How to communicate your brand is no easy feat. Here are some tips on how to effectively set the stage and articulate visual storytelling strategies to make your brand relatable and engaging to your customers.

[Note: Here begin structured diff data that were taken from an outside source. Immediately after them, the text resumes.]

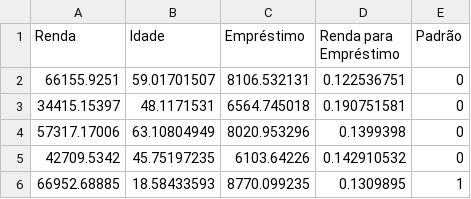
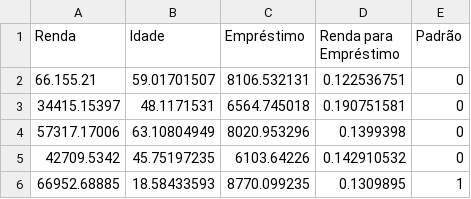
Before and after one commit to LuizPerciani/creditcard, a CSV file: table.csv, drawn as a sheet; only a part is shown.

Commit message:
Update table.csv

```diff
--- a/table.csv
+++ b/table.csv
@@ -1,3 +1,3 @@
 Renda,Idade,Empréstimo,Renda para Empréstimo,Padrão
-66155.9251,59.01701507,8106.532131,0.122536751,0
+66.155.21,59.01701507,8106.532131,0.122536751,0
 34415.15397,48.1171531,6564.745018,0.190751581,0
```
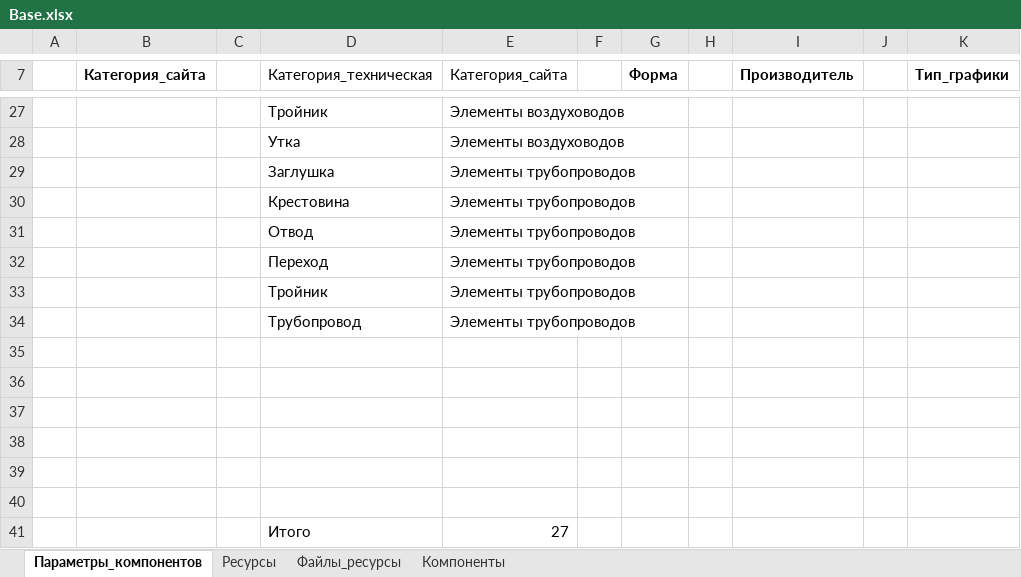
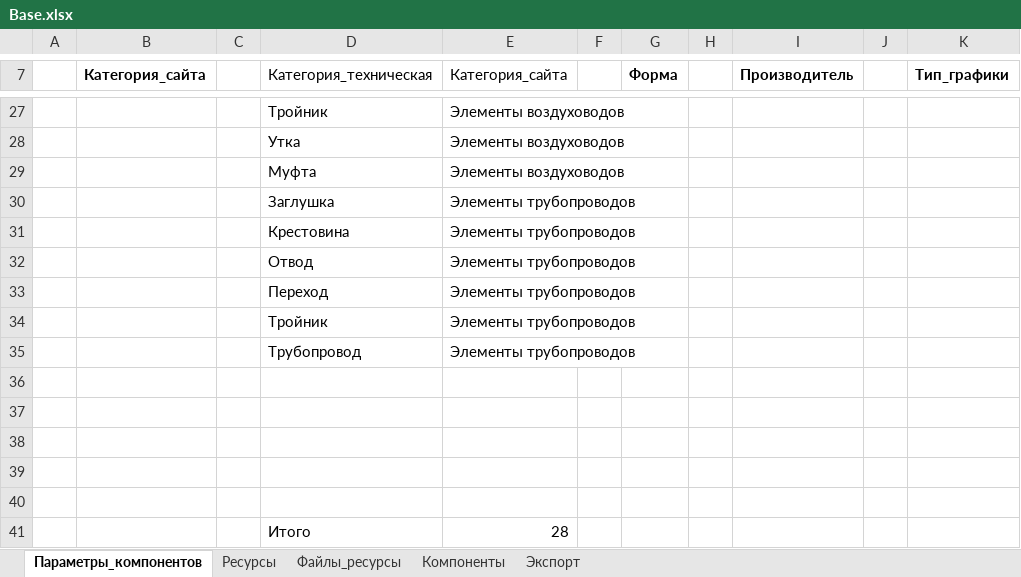
Before and after one commit to nanoib/evoslib, an Excel workbook: db/Base.xlsx, sheet Параметры_компонентов, drawn as a sheet; only a part is shown, gaps mark what is left out; values as stored, in another font and other column widths than the file's, no borders; table styles not drawn; removed rows and columns are numbered as before the commit, all else as after; the diff names each change by its address in the sheet, - before the commit and + after, or states it on an @@ line.

```diff
--- a/db/Base.xlsx (sheet Параметры_компонентов)
+++ b/db/Base.xlsx (sheet Параметры_компонентов)
+sheet tab: Экспорт
+row 29:  |  |  | Муфта | Элементы воздуховодов
-row 41: (empty)
+row 41:  |  |  | Итого | 28
-row 41:  |  |  | Итого | 27
```
Also changed, not shown: sheet Компоненты, 21 other files.
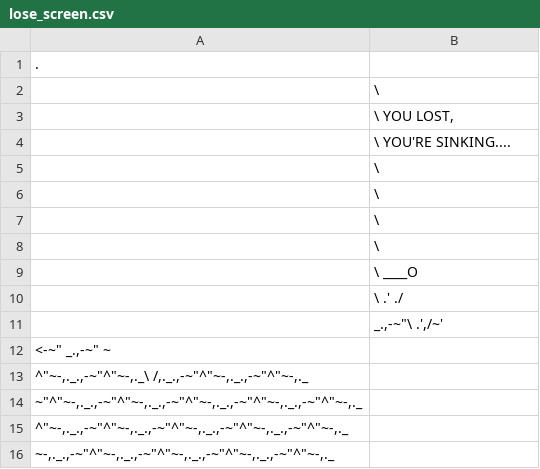
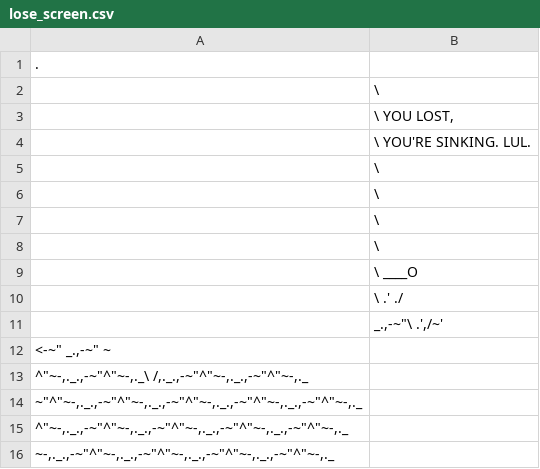
Before and after one commit to CodecoolKRK20171/battleship-in-the-oo-way-kmpk, a CSV file: lose_screen.csv, drawn as a sheet.

```diff
--- a/lose_screen.csv
+++ b/lose_screen.csv
@@ -3,3 +3,3 @@
             | \		YOU LOST,
-            |  \	YOU'RE SINKING....
+            |  \	YOU'RE SINKING. LUL.
             |   \
```
Also changed, not shown: 4 other files.
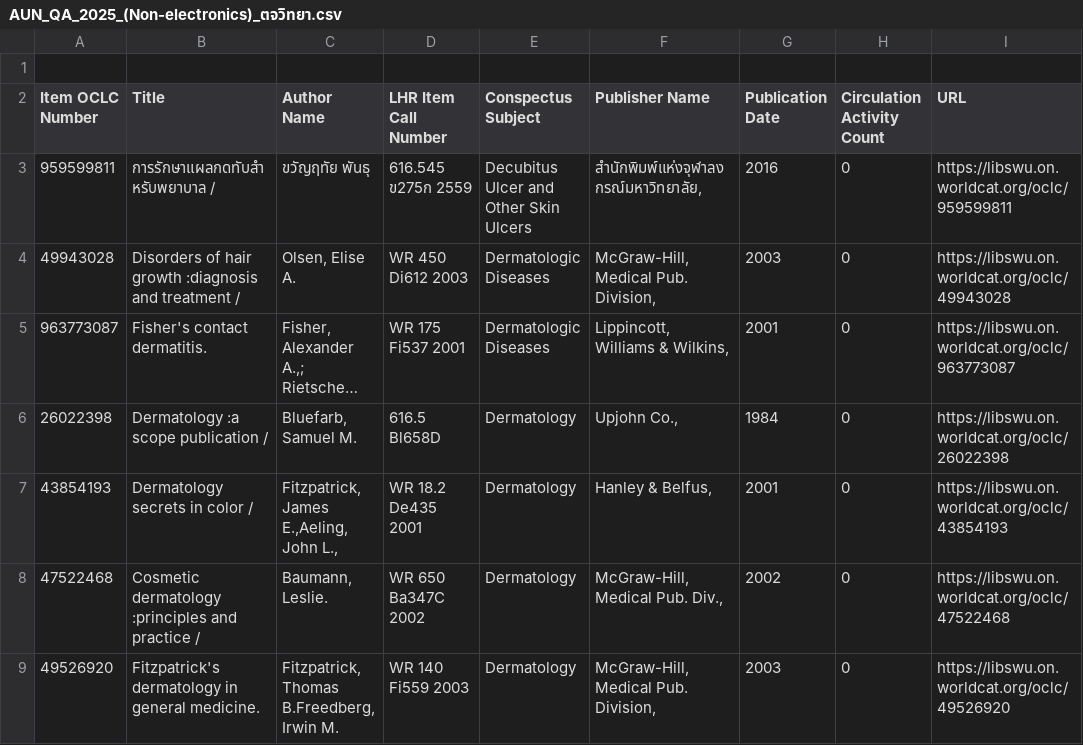
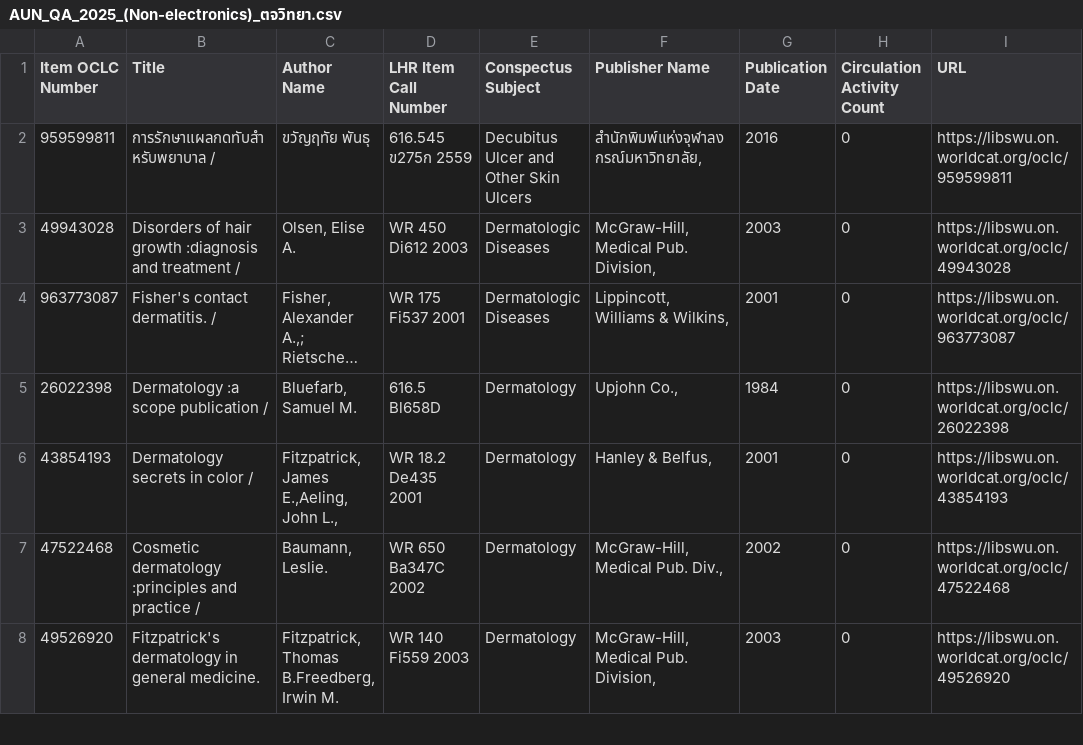
Before and after one commit to Pacharachon-Gaewpusri/CurriculumGuide, a CSV file: Front_end/src/data/AUN_QA_2025_(Non-electronics)_ตจวิทยา.csv, drawn as a sheet; only a part is shown; long unchanged cells end in …; removed rows and columns are numbered as before the commit, all else as after; the diff names each change by its address in the sheet, - before the commit and + after, or states it on an @@ line.

```diff
--- a/Front_end/src/data/AUN_QA_2025_(Non-electronics)_ตจวิทยา.csv
+++ b/Front_end/src/data/AUN_QA_2025_(Non-electronics)_ตจวิทยา.csv
-row 1: (empty)
-B4 (Title): Fisher's contact dermatitis.
+B4 (Title): Fisher's contact dermatitis. /
```
Also changed, not shown: 3 other files.
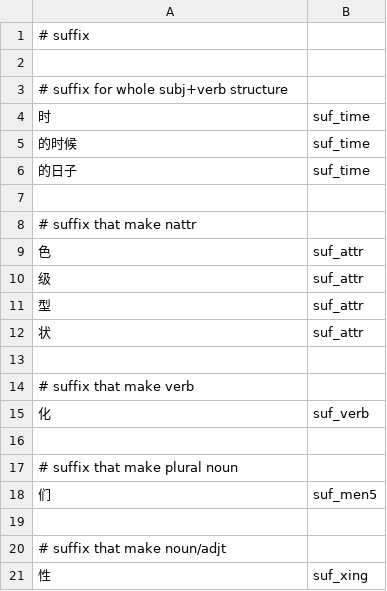
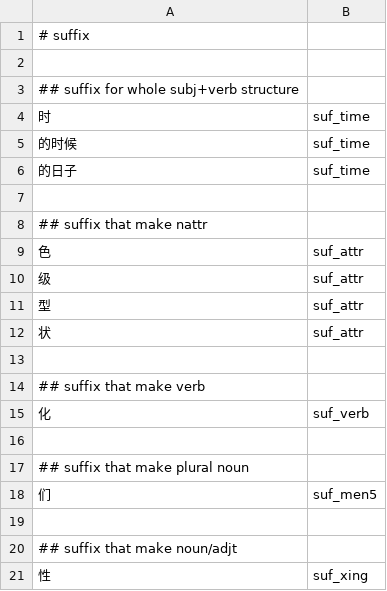
Before and after one commit to n-pn/chivi, a TSV file: var/cvmtl/inits/map_suff.tsv, drawn as a sheet.

```diff
--- a/var/cvmtl/inits/map_suff.tsv
+++ b/var/cvmtl/inits/map_suff.tsv
@@ -2,3 +2,3 @@
 
-# suffix for whole subj+verb structure
+## suffix for whole subj+verb structure
 时	suf_time
@@ -7,3 +7,3 @@
 
-# suffix that make nattr
+## suffix that make nattr
 色	suf_attr
@@ -13,9 +13,9 @@
 
-# suffix that make verb
+## suffix that make verb
 化	suf_verb
 
-# suffix that make plural noun
+## suffix that make plural noun
 们	suf_men5
 
-# suffix that make noun/adjt
+## suffix that make noun/adjt
 性	suf_xing
```
Also changed, not shown: var/cvmtl/inits/map_advb.tsv, var/cvmtl/inits/map_sound.tsv, 2 other files.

My name is Krystin Leigh Smith and I’m the owner of Hacienda, a curated home decor collection of accessories, art, and gifts. I’m also a professional prop stylist. I’ve always loved home decor and design, and I decided to move from a career in social work to something creative. I hunted for opportunities and began working as a prop stylist’s assistant in 2014. From there, I quickly gained my own client base and began working on my own.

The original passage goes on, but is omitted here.